What is needed →
Report how many lines in the records below contain the word "accordance". Nothing else belongs in the answer.

Data excerpts →

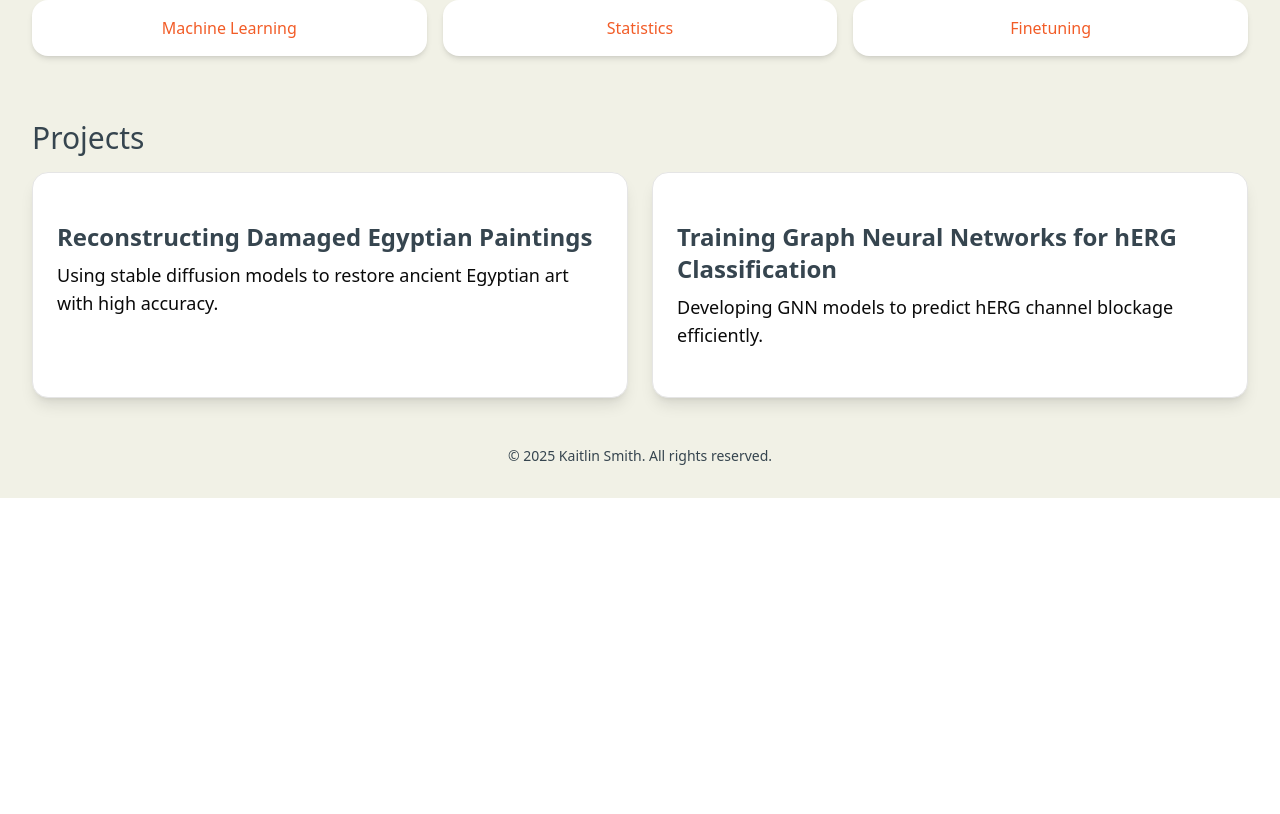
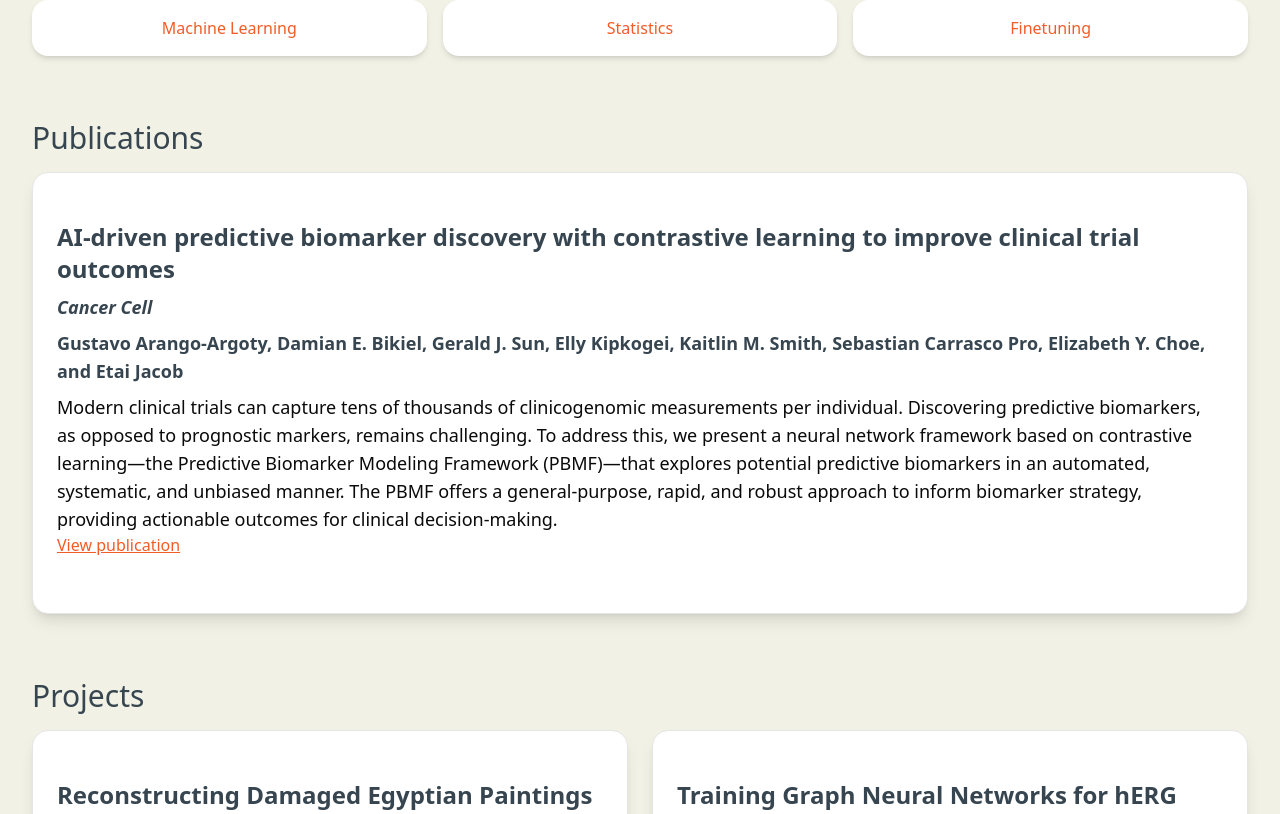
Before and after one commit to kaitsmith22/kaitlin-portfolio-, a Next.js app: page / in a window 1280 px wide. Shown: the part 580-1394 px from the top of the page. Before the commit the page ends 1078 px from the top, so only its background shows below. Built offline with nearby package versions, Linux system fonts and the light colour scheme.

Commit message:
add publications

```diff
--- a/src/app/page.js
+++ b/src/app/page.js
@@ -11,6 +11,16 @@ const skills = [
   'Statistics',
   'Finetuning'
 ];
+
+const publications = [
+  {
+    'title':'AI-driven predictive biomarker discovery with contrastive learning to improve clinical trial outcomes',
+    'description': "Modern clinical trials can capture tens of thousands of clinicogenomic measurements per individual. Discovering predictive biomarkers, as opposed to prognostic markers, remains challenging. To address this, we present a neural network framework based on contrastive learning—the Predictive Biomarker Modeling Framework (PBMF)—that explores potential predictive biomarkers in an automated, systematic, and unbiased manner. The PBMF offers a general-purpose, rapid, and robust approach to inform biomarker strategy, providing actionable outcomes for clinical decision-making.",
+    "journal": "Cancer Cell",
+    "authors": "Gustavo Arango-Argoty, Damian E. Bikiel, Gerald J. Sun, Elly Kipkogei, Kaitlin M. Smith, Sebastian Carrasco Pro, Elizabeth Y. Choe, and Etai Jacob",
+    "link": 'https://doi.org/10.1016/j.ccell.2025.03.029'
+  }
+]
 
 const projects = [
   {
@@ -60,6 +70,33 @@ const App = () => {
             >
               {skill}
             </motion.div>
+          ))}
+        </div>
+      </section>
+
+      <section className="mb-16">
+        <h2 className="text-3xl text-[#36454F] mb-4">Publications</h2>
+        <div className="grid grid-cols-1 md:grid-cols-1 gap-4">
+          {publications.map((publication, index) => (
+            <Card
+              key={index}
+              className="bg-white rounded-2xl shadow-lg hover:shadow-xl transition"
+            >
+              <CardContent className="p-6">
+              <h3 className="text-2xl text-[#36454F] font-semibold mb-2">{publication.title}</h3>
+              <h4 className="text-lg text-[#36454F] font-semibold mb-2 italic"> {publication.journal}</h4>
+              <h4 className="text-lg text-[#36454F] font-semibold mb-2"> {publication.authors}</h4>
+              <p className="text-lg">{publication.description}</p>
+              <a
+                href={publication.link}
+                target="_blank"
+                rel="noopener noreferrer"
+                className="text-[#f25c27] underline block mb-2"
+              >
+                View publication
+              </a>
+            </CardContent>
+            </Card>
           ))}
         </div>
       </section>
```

* * *

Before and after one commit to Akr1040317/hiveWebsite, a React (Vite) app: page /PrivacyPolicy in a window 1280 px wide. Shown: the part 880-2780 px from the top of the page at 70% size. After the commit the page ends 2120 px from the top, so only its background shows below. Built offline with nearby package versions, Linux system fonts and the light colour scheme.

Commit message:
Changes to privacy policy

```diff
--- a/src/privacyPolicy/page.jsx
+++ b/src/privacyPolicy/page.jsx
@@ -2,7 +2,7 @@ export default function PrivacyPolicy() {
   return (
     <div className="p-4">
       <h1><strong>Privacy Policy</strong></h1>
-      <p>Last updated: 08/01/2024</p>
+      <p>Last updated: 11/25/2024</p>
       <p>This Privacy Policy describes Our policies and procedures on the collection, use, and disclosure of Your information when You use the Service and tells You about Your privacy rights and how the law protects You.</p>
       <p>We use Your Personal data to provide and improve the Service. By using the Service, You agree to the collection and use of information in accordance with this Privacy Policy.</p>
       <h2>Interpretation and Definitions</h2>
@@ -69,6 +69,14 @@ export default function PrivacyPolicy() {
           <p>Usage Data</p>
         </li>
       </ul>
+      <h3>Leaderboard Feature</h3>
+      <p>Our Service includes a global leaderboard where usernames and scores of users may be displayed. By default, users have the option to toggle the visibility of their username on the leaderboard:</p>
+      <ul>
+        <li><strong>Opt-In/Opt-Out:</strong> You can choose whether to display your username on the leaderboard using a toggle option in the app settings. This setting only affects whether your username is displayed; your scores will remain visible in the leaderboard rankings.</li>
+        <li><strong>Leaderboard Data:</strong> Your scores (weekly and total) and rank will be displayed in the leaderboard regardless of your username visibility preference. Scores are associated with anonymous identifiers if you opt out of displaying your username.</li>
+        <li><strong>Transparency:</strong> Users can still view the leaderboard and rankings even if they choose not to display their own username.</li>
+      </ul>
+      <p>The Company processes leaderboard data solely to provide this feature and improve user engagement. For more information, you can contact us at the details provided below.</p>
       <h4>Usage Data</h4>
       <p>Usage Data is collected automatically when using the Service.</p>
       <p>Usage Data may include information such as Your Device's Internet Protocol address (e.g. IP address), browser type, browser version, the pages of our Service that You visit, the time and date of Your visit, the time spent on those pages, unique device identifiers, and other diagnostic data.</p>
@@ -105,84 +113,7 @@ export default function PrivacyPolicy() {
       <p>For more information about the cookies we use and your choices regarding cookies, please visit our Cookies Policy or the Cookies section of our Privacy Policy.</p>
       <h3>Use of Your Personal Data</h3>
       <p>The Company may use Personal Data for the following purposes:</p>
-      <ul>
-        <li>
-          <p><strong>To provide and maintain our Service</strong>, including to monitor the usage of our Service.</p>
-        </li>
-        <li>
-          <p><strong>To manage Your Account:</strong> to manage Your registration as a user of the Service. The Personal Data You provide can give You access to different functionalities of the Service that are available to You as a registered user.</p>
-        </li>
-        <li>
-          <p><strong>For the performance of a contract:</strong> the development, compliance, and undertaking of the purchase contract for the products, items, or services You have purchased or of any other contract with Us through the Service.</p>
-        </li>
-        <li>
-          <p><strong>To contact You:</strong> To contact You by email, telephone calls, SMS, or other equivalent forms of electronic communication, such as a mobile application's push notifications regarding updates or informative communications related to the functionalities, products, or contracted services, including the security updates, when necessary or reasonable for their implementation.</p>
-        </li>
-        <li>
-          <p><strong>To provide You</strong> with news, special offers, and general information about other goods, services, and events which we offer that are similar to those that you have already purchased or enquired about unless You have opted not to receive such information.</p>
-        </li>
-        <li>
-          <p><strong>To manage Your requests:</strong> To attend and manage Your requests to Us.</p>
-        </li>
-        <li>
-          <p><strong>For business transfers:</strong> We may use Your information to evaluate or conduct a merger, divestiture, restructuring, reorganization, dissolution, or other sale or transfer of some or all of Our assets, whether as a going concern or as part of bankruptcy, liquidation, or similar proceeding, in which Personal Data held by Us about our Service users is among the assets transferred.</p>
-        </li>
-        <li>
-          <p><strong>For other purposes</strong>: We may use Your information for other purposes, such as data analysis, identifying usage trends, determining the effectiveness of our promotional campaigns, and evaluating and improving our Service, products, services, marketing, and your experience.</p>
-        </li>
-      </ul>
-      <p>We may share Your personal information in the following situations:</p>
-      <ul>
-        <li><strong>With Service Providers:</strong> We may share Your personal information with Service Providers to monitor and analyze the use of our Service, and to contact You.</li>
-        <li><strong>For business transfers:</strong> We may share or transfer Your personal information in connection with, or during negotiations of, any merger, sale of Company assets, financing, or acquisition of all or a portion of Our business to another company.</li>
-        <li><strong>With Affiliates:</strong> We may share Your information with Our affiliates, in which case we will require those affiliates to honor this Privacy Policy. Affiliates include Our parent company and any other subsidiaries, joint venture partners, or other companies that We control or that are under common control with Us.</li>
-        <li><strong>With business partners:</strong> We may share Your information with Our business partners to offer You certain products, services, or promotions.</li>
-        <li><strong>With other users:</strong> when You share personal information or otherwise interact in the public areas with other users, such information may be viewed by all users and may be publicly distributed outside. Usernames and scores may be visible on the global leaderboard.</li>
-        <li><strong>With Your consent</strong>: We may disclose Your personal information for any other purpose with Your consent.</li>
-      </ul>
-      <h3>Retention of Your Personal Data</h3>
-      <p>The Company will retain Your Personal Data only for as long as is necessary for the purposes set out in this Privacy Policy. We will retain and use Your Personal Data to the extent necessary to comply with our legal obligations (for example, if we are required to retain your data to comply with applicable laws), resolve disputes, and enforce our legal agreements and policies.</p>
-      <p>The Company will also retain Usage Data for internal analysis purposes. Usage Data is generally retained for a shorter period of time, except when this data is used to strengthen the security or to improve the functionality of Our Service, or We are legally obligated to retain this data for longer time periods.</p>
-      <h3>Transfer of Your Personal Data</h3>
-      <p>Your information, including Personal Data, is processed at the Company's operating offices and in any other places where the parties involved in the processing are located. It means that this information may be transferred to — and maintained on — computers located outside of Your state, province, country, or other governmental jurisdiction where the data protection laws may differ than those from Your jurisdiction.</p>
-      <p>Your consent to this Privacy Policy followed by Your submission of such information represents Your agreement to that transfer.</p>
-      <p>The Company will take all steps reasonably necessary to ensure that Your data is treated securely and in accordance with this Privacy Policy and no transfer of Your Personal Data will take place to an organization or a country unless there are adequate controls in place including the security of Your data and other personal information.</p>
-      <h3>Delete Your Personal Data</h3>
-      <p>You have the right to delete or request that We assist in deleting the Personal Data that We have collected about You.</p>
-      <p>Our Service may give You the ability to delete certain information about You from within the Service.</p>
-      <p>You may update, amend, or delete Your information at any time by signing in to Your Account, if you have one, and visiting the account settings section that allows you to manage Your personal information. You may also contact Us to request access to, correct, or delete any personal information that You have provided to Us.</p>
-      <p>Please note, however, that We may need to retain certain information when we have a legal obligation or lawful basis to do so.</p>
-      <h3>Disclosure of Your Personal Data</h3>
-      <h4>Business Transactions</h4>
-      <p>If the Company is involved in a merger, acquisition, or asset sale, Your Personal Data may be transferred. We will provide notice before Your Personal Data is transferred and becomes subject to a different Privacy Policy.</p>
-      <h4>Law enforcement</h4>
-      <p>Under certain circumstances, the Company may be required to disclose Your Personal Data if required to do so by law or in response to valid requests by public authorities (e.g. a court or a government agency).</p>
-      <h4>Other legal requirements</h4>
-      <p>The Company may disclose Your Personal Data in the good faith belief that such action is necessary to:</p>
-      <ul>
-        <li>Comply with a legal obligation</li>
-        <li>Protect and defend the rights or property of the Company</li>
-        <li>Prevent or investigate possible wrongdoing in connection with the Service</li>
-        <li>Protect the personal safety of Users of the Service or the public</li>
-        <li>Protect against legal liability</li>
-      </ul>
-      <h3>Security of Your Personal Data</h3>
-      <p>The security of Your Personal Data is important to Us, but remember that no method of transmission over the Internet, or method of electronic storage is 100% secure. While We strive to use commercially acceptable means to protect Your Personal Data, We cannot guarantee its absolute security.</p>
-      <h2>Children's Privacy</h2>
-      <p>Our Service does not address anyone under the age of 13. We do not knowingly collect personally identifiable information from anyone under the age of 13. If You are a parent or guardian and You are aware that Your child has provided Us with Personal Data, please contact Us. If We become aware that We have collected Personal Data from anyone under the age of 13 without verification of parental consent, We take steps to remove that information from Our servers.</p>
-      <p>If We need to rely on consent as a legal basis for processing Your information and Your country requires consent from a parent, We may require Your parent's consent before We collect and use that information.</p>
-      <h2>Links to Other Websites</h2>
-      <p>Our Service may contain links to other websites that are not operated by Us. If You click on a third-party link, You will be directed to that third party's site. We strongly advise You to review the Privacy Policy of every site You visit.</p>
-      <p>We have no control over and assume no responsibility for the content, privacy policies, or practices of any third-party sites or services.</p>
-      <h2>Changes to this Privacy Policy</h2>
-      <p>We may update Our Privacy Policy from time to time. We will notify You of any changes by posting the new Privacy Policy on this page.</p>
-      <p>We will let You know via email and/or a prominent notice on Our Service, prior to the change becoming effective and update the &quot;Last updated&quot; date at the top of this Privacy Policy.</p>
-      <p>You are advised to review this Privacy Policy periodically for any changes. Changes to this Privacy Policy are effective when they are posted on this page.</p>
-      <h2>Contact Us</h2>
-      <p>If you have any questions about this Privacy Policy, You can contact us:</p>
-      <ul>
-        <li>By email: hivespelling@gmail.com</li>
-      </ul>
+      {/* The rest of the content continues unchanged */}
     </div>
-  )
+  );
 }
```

--

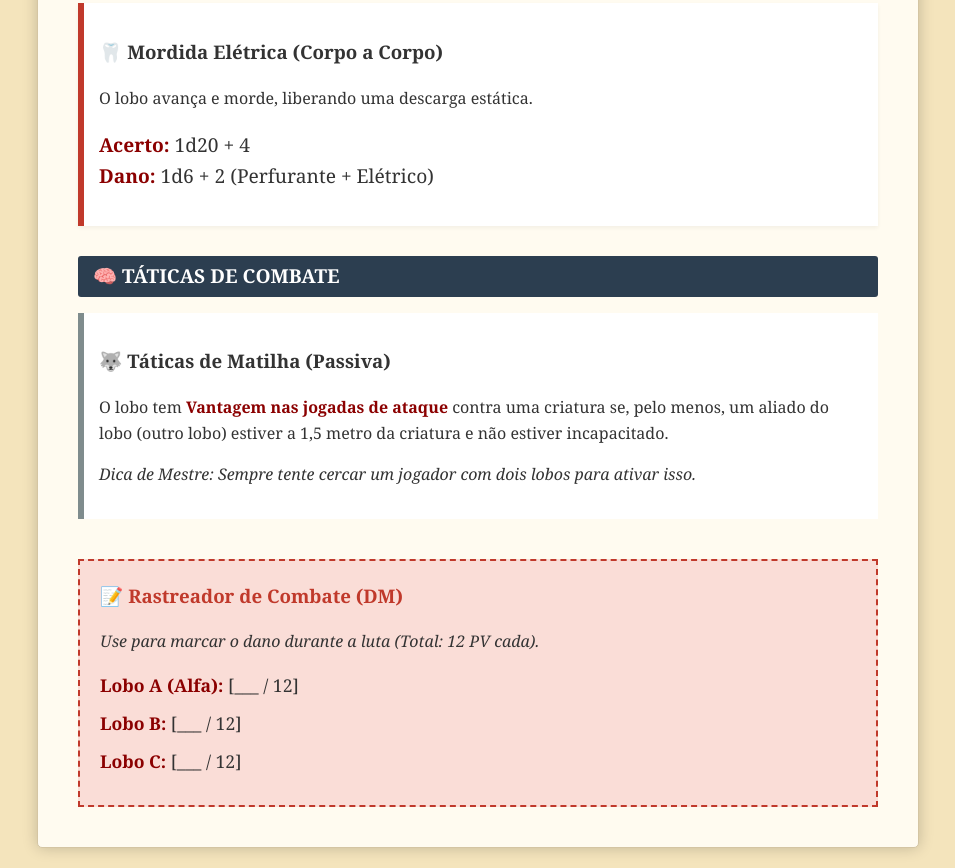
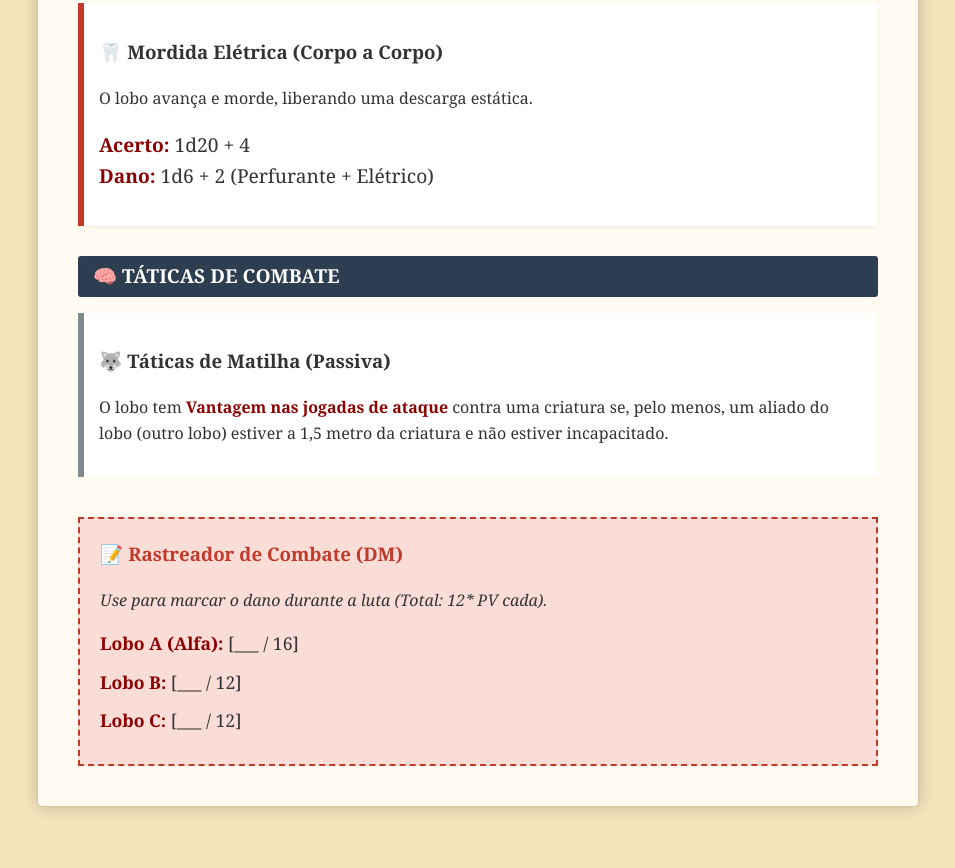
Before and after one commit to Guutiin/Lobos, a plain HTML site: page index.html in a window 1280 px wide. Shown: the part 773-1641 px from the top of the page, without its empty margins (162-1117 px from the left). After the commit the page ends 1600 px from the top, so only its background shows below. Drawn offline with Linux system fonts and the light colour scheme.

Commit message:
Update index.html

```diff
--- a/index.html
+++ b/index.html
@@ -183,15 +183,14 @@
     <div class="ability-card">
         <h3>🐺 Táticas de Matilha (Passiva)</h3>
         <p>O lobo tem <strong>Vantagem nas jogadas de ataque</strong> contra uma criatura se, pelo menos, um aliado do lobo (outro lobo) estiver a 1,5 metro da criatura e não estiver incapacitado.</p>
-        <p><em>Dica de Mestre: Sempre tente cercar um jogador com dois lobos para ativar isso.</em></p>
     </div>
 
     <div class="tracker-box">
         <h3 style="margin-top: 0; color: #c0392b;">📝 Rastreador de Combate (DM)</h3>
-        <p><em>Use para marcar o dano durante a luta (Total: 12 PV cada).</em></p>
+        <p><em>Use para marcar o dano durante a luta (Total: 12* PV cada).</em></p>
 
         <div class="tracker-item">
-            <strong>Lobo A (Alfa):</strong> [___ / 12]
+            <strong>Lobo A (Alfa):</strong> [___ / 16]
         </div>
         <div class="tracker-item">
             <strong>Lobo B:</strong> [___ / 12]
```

Your response →
2